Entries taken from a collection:
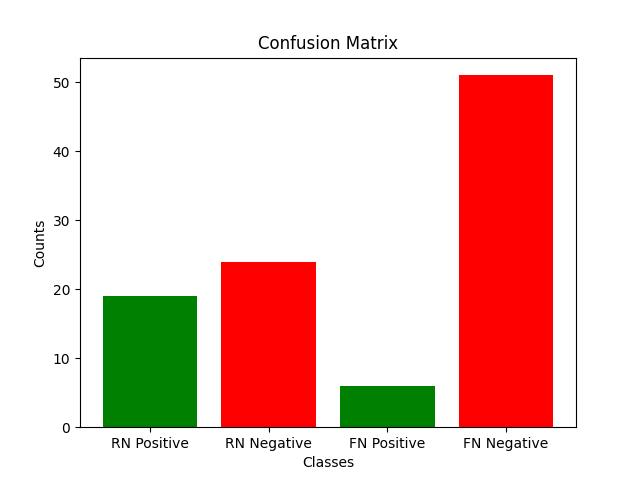
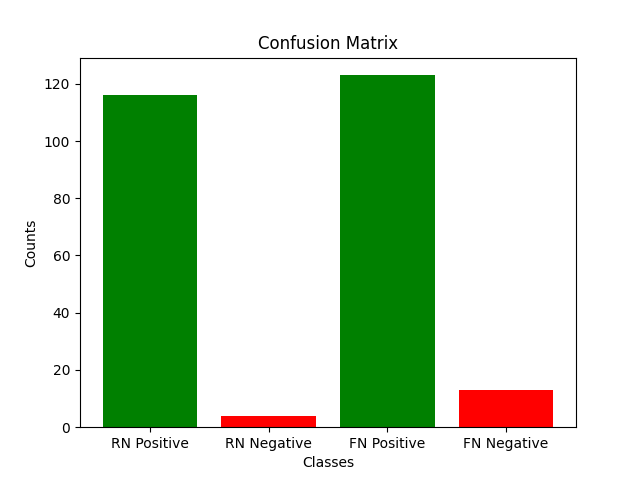
Add files via upload

diff --git a/src/BERTClassifier.py b/src/BERTClassifier.py
@@ -1,0 +1,153 @@
+import pandas as pd
+import numpy as np
+import pickle
+import os
+
+from sklearn.model_selection import train_test_split
+from torch.nn import DataParallel
+
+from Plotter import Plotter
+from transformers import BertTokenizer
+from transformers import BertForSequenceClassification
+from torch.optim import AdamW
+import torch
+from sklearn.metrics import accuracy_score, confusion_matrix
+import time
+
+
+class BERTClassifier:
+    def __init__(self, data_path, serialized_path, plot_path, train_size, test_size):
+        self.DATA_PATH = data_path
+        self.SERIALIZED_PATH = serialized_path
+        self.PLOT_PATH = plot_path
+
+        if os.path.exists(self.SERIALIZED_PATH):
+            print("Loading processed data...")
+            with open(self.SERIALIZED_PATH, 'rb') as f:
+                (self.X_train, self.X_train_attention_mask, self.y_train,
+                 self.X_test, self.X_test_attention_mask, self.y_test) = pickle.load(f)
+        else:
+            self._load_and_process_data()
+
+        self.X_train = self.X_train[:train_size]
+        self.X_train_attention_mask = self.X_train_attention_mask[:train_size]
+        self.y_train = self.y_train[:train_size]
+
+        self.X_test = self.X_test[:test_size]
+        self.X_test_attention_mask = self.X_test_attention_mask[:test_size]
+        self.y_test = self.y_test[:test_size]
+
+        self.model = BertForSequenceClassification.from_pretrained('bert-base-uncased', num_labels=2)
+        self.optimizer = AdamW(self.model.parameters(), lr=2e-5, eps=1e-8)
+        self.loss_history = []
+
+    def _load_and_process_data(self):
+        data = pd.read_csv(self.DATA_PATH)
+        tokenizer = BertTokenizer.from_pretrained('bert-base-uncased')
+
+        def preprocess_text(title, text):
+            combined_text = title if pd.isnull(text) else text if pd.isnull(title) else title + " " + text
+            tokens = tokenizer.encode_plus(combined_text,
+                                           max_length=512,
+                                           padding='max_length',
+                                           truncation=True,
+                                           add_special_tokens=True,
+                                           return_attention_mask=True,
+                                           return_token_type_ids=False,
+                                           return_tensors='pt')
+            return tokens['input_ids'], tokens['attention_mask']
+
+        train_data, test_data = train_test_split(data, test_size=0.2, random_state=42)
+
+        self.X_train = np.vstack(train_data.apply(lambda row: preprocess_text(row['title'], row['text'])[0], axis=1))
+        self.X_train_attention_mask = np.vstack(
+            train_data.apply(lambda row: preprocess_text(row['title'], row['text'])[1], axis=1))
+        self.y_train = train_data['label'].values
+
+        self.X_test = np.vstack(test_data.apply(lambda row: preprocess_text(row['title'], row['text'])[0], axis=1))
+        self.X_test_attention_mask = np.vstack(
+            test_data.apply(lambda row: preprocess_text(row['title'], row['text'])[1], axis=1))
+        self.y_test = test_data['label'].values
+
+        with open(self.SERIALIZED_PATH, 'wb') as f:
+            pickle.dump((self.X_train, self.X_train_attention_mask, self.y_train,
+                         self.X_test, self.X_test_attention_mask, self.y_test), f)
+
+        print("Shape of X_train:", self.X_train.shape)
+        print("Shape of X_test:", self.X_test.shape)
+        print("Shape of y_train:", self.y_train.shape)
+        print("Shape of y_test:", self.y_test.shape)
+
+    def train(self, num_epochs=3, batch_size=32):
+
+        device = torch.device('cuda' if torch.cuda.is_available() else 'cpu')
+        if torch.cuda.device_count() > 1:
+            print("Let's use", torch.cuda.device_count(), "GPUs!")
+            self.model = DataParallel(self.model)
+
+        self.model.to(device)
+        self.model.train()
+
+        start_time = time.time()
+
+        for epoch in range(num_epochs):
+            print(f"Epoch {epoch + 1}/{num_epochs}")
+            epoch_loss = 0  # add this line to calculate epoch loss
+            for batch in range(0, len(self.X_train), batch_size):
+                inputs = {
+                    'input_ids': torch.tensor(self.X_train[batch:batch + batch_size]).to(device),
+                    'attention_mask': torch.tensor(self.X_train_attention_mask[batch:batch + batch_size]).to(device),
+                    'labels': torch.tensor(self.y_train[batch:batch + batch_size]).to(device)
+                }
+
+                self.optimizer.zero_grad()
+                outputs = self.model(**inputs)
+                loss = outputs.loss
+                epoch_loss += loss.item()
+                loss.backward()
+                self.optimizer.step()
+
+                print(f"  Batch {batch // batch_size + 1}/{len(self.X_train) // batch_size}: Loss: {loss.item()}")
+
+            self.loss_history.append(epoch_loss)
+
+        end_time = time.time()
+        training_time = end_time - start_time
+        print(f"[BERT] Training time: {training_time} seconds")
+
+        Plotter.plot_loss(self.loss_history, self.PLOT_PATH + "_loss")
+
+    def evaluate(self, batch_size=32):
+        device = torch.device('cuda' if torch.cuda.is_available() else 'cpu')
+        self.model.eval()
+        eval_loss = 0
+        predictions = []
+
+        start_time = time.time()
+
+        with torch.no_grad():
+            for batch in range(0, len(self.X_test), batch_size):
+                inputs = {
+                    'input_ids': torch.tensor(self.X_test[batch:batch + batch_size]).to(device),
+                    'attention_mask': torch.tensor(self.X_test_attention_mask[batch:batch + batch_size]).to(device),
+                    'labels': torch.tensor(self.y_test[batch:batch + batch_size]).to(device)
+                }
+                outputs = self.model(**inputs)
+                logits = outputs.logits
+                eval_loss += outputs.loss.item()
+
+                predictions.extend(torch.argmax(logits, axis=1).cpu().numpy())
+
+        end_time = time.time()
+        classifying_time = end_time - start_time
+        print(f"[BERT] Classifying time: {classifying_time} seconds")
+
+        eval_accuracy = accuracy_score(self.y_test, predictions)
+        print("[BERT] Accuracy:", eval_accuracy)
+
+        matrix = confusion_matrix(self.y_test, predictions)
+        print(matrix)
+
+        Plotter.show_confusion_matrix(matrix, self.PLOT_PATH)
+
+

diff --git a/src/main.py b/src/main.py
@@ -1,16 +1,11 @@
-from collections import Counter
-
-from sklearn.model_selection import train_test_split
-
 from src.OwnNaiveBayesClassifier import OwnNaiveBayesClassifier
-from src.DataManager import DataManager
 from Plotter import Plotter
 import time
 from sklearn.metrics import accuracy_score
 from sklearn.metrics import confusion_matrix
 from sklearn.naive_bayes import MultinomialNB
 from sklearn.feature_extraction.text import CountVectorizer
-from BertClassifier import BERTClassifier
+from BERTClassifier import BERTClassifier
 
 TEST_DATA_PATH = "../data/fake_or_real_news.csv"
 SERIALIZED_TEST_DATA_PATH = "../serialized/test_own_bayes.pkl"
@@ -21,23 +16,25 @@ SERIALIZED_TRAIN_DATA_PATH = "../serialized/train_own_bayes.pkl"
 OWN_BAYES_PLOT_PATH = "../plots/own_bayes.png"
 SKLEARN_PLOT_PATH = "../plots/sklearn.png"
 
-
 # Load test data
 #x_test, y_test = DataManager.load_or_preprocess_data(SERIALIZED_TEST_DATA_PATH, TEST_DATA_PATH, "text",
 # "title", "label")
 #y_test = [1 if label == 'REAL' else 0 for label in y_test]
 
 # Load train data
-x, y = DataManager.load_or_preprocess_data(SERIALIZED_TRAIN_DATA_PATH, TRAIN_DATA_PATH, "text",
-                                           "title", "label")
+#x, y = DataManager.load_or_preprocess_data(SERIALIZED_TRAIN_DATA_PATH, TRAIN_DATA_PATH, "text",
+                                          # "title", "label")
 
-x_train, x_test, y_train, y_test = train_test_split(x, y, test_size=0.2, random_state=42)
+#x_train, x_test, y_train, y_test = train_test_split(x, y, test_size=0.2, random_state=42)
+
 
 def bert_classifier() -> None:
-    classifier = BERTClassifier("../data/WELFake_Dataset.csv", "../data/fake_or_real_news.csv",
-                                "../serialized/bert_data.pkl", "../plots/bert.png")
-    classifier.train()
-    classifier.evaluate()
+    classifier = BERTClassifier("../data/WELFake_Dataset.csv",
+                                "../serialized/bert_data.pkl", "../plots/bert.png",
+                                256, 256)
+    classifier.train(num_epochs=3, batch_size=8)
+    classifier.evaluate(batch_size=8)
+
 
 def own_bayes_classifier() -> None:
     # Initialize classifier
@@ -102,9 +99,9 @@ def sklearn_bayes_classifier():
 
 
 def main() -> None:
-    own_bayes_classifier()
-    sklearn_bayes_classifier()
-    #bert_classifier()
+    #own_bayes_classifier()
+    #sklearn_bayes_classifier()
+    bert_classifier()
 
 
 if __name__ == '__main__':

diff --git a/src/Plotter.py b/src/Plotter.py
@@ -5,6 +5,18 @@ class Plotter:
         pass
 
     @staticmethod
+    def plot_loss(loss_history, plot_path):
+        plt.figure(figsize=(10, 5))
+        plt.plot(loss_history, label='Training Loss')
+        plt.title('Training Loss Over Epochs')
+        plt.xlabel('Epoch')
+        plt.ylabel('Loss')
+        plt.legend()
+        plt.grid(True)
+        plt.savefig(plot_path)
+        plt.show()
+
+    @staticmethod
     def show_confusion_matrix(confusion_matrix: list[list[int]], file_path: str = None) -> None:
         labels = ['RN Positive', 'RN Negative', 'FN Positive', 'FN Negative']
         values = [confusion_matrix[0][0], confusion_matrix[0][1], confusion_matrix[1][1], confusion_matrix[1][0]]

What you need to do>
Find the line with "diff --git a/src/main.py b/src/main.py" in the entries above. Retype it and each line after it, exactly, through the line with "from sklearn.naive_bayes import", and stop there.

Your solution>
diff --git a/src/main.py b/src/main.py
@@ -1,16 +1,11 @@
-from collections import Counter
-
-from sklearn.model_selection import train_test_split
-
 from src.OwnNaiveBayesClassifier import OwnNaiveBayesClassifier
-from src.DataManager import DataManager
 from Plotter import Plotter
 import time
 from sklearn.metrics import accuracy_score
 from sklearn.metrics import confusion_matrix
 from sklearn.naive_bayes import MultinomialNB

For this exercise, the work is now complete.